TASK STATEMENT: If a line in the data below holds the word "size", copy it.

RECORDED DATA:
--*--
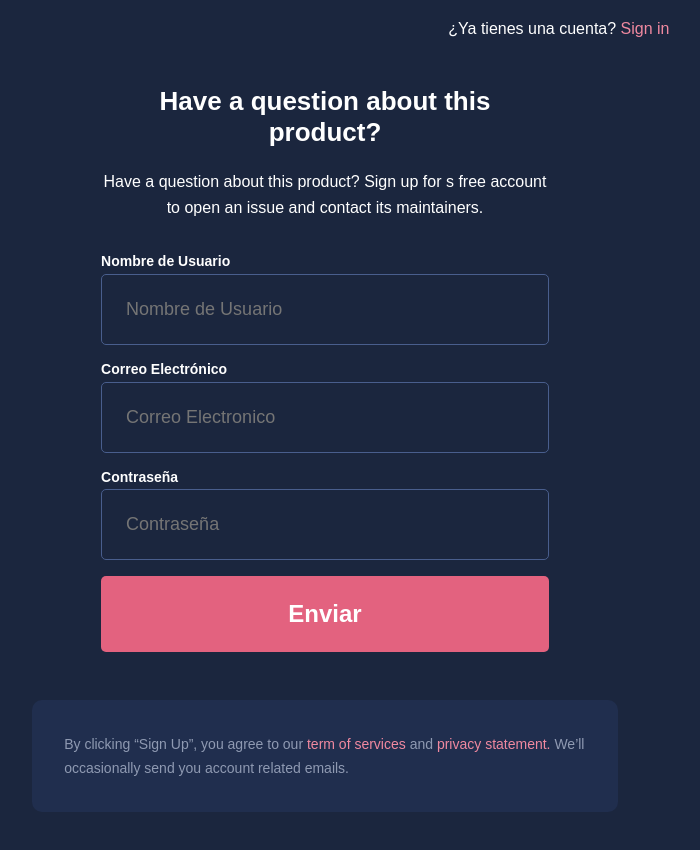
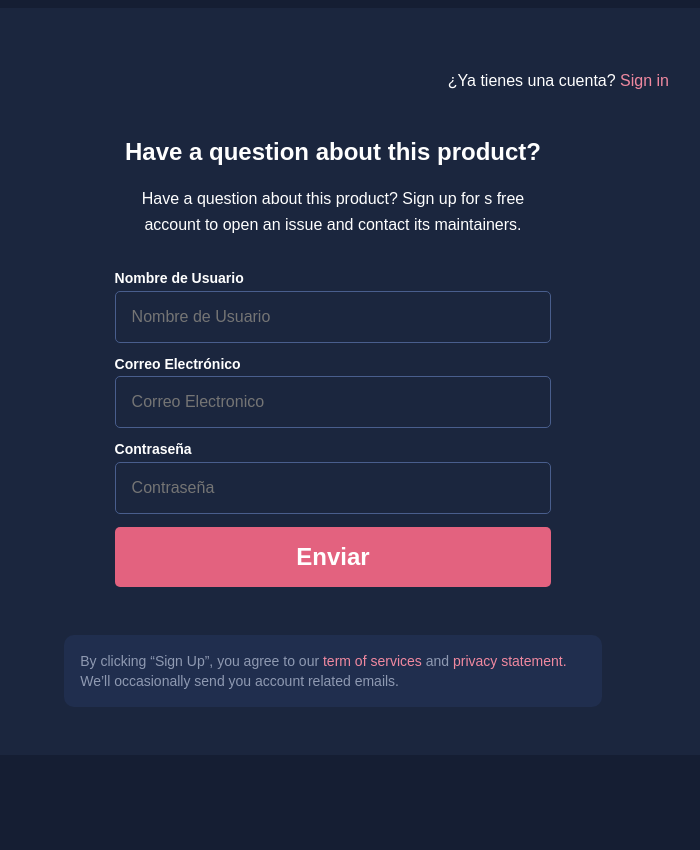
Before and after one commit to PavloskyMCh/signup, a plain HTML site: page index.html in a window 1280 px wide. Shown: the whole page, without its empty margins (315-1015 px from the left). After the commit the page ends 800 px from the top, so only its background shows below. Drawn offline with Linux system fonts and the light colour scheme.

Commit message:
visualstudiocode

```diff
--- a/index.html
+++ b/index.html
@@ -3,9 +3,8 @@
   <head>
     <meta charset="UTF-8" />
     <meta http-equiv="X-UA-Compatible" content="IE=edge" />
-    <!-- <meta name="viewport" content="width=device-width"/>  -->
-
-    <title>Document</title>
+    <meta name="viewport" content="width=device-width, initial-scale=1.0" />
+    <title>Sign Up</title>
 
     <link href="styles.css" rel="stylesheet" type="text/css" />
   </head>
--- a/styles.css
+++ b/styles.css
@@ -3,10 +3,11 @@
   box-sizing: border-box;
 }
 html {
+  width: 100%;
   height: 100%;
 }
 body {
-  height: 100%;
+  width: 100%;
 }
 a {
   color: #f089a0;
@@ -24,7 +25,7 @@ body {
 /*create*/
 .create {
   width: 100%;
-  max-width: 785px;
+  max-width: 768px;
   min-width: 320px;
   border-radius: 15px;
   background-color: #1b263e;
@@ -47,7 +48,7 @@ body {
   text-align: center;
 }
 .content h1 {
-  font-size: 26px;
+  font-size: 24px;
   text-align: center;
 }
 
@@ -67,13 +68,13 @@ body {
   width: 100%;
 }
 form input:not([type="submit"]) {
-  padding: 1.5rem;
-  margin-bottom: 1rem;
+  padding: 1rem;
+  margin-bottom: 0.8rem;
   border-radius: 5px;
   background-color: transparent;
   border: 1px solid #495e8d;
   color: white;
-  font-size: 18px;
+  font-size: 16px;
 }
 .form input[type="submit"] {
   color: white;
@@ -81,17 +82,17 @@ form input:not([type="submit"]) {
   background-color: #e3627f;
   font-weight: bold;
   font-size: 24px;
-  padding: 1.5rem 3rem;
+  padding: 1rem 3rem;
   cursor: pointer;
 }
 /*legal*/
 .legal {
   border-radius: 10px;
   background-color: #202e4e;
-  padding: 2rem;
-  width: 85%;
+  padding: 1rem;
+  width: 80%;
   margin: 0 auto;
   font-size: 14px;
-  line-height: 24px;
+  line-height: 20px;
   color: #8f9ab2;
 }
```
--*--
THE ANSWER:
-  font-size: 26px;
+  font-size: 24px;
-  font-size: 18px;
+  font-size: 16px;
   font-size: 24px;
   font-size: 14px;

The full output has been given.